Fogo coffee: Grown around Mosteiros, in the north of the island, and described by experts as ‘floral, bright and acidic, with a smooth aftertaste’.
Fogo wine: The Chã and Sodade wineries produce red, white, rosé and passito (a dessert wine made with Moscatel raisins). Widely available from €7 (£5.82).
Pimenta Rosa: Dried berries of baies rose from Santo Antão, with a lemon-spice kick. €2.40 (£1.99) from the Cape Verdean Market.
Mercado de Peixe, Avenida Marginal, Mindelo, São Vicente: Noisy, malodorous and smelly, this bustling fish market is the place to fill up on marine species.
Four places for Cape Verdean cuisine
Run by Uwe Thom, a Berliner who came to Sal 11 years ago to run a game-fishing company, this converted pub was the food find of my trip. It only serves fish — whole or filleted — with rice, pumpkin, potato, carrot and a slice of lemon. From the familiar (tuna, snapper, sea bream) to the exotic (Atlantic emperor, bulldog dentex, grunt), the fish is ocean-fresh and expertly cooked à point. The interior is quirkily decorated with thousands of shells.
■ How much: Starters from €3-12 (£2.50-9.98), mains from €7-14 (£5.83-11.65). Santa Maria, Sal Island. T: 00 238 991 76 00.
Marco Scatigna’s ambitious venture raises the bar for dining in Santa Maria, with linen tablecloths, ice buckets, attentive service and a great wine cellar. In a romantic, walled garden with basil and tomato plants, diners choose Mediterranean food or local dishes given an Italian twist by chef Paolo Chinellato. These include octopus salad with potato and black olives (perfect); fish soup; swordfish tartar (very Cape Verdean) with pesto (very Italian); an over-salty seafood risotto; and the best cachupa I’ve tasted.
■ How much: Starters from €10-17 (£8.32-14.12), mains from €13-18 (£10.81-14.97). Santa Maria, Sal island. T: 00 238 242 11 86.
Overlooking the white-sand crescent of Tarrafal Beach, this quirkily authentic restaurant (think AstroTurf carpet, jungly pot plants, plastic tablecloths and a ceiling adorned with gaudy pennants) keeps the food simpler than the decor. There are only three or four fish choices, plus the Brazilain-style feijoada (a stew of beans and pork) that’s ideal with a local Strela beer. Afterwards, stroll among colourful fishing boats on the beach.
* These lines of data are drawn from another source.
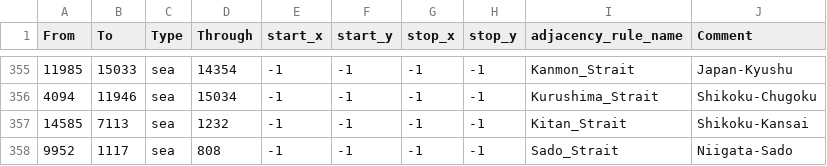
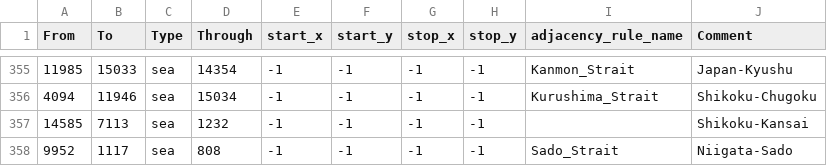
Before and after one commit to BSM-HOI4/HOI4-Bakasekaitizu-MOD, a CSV file: bakasekai/map/adjacencies.csv, drawn as a sheet; only a part is shown, gaps mark what is left out.

```diff
--- a/bakasekai/map/adjacencies.csv
+++ b/bakasekai/map/adjacencies.csv
@@ -356,3 +356,3 @@
 4094;11946;sea;15034;-1;-1;-1;-1;Kurushima_Strait;Shikoku-Chugoku
-14585;7113;sea;1232;-1;-1;-1;-1;Kitan_Strait;Shikoku-Kansai
+14585;7113;sea;1232;-1;-1;-1;-1;;Shikoku-Kansai
 9952;1117;sea;808;-1;-1;-1;-1;Sado_Strait;Niigata-Sado
```
Also changed, not shown: bakasekai/map/definition.csv, 23 other files.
■ How much: Starters from €2-5 (£1.66-4.16), mains from €9.50 (£7.90). Tarrafal, Santiago Island. T: 00 238 266 11 28.
Baía das Gatas, a bay named after a local species of shark, hosts a music festival every August, showcasing local and international talent. Try this simple place, in sight of the main stage. My delicious fillet of grilled esmoregal (amberjack) came with fries, boiled potato, salad, salsa verde and a huge plateful of spinach, cabbage and carrot. Pudim de queijo (cheese pudding), made with cheese, milk, sugar and eggs, ruined attempts to be healthy.
■ How much: Starters from €2-5 (£1.66-4.16), mains from €7.50 (£6.24). Baía das Gatas, São Vicente island. T: 00 238 232 68 68.
Published in the March 2013 issue of National Geographic Traveller (UK)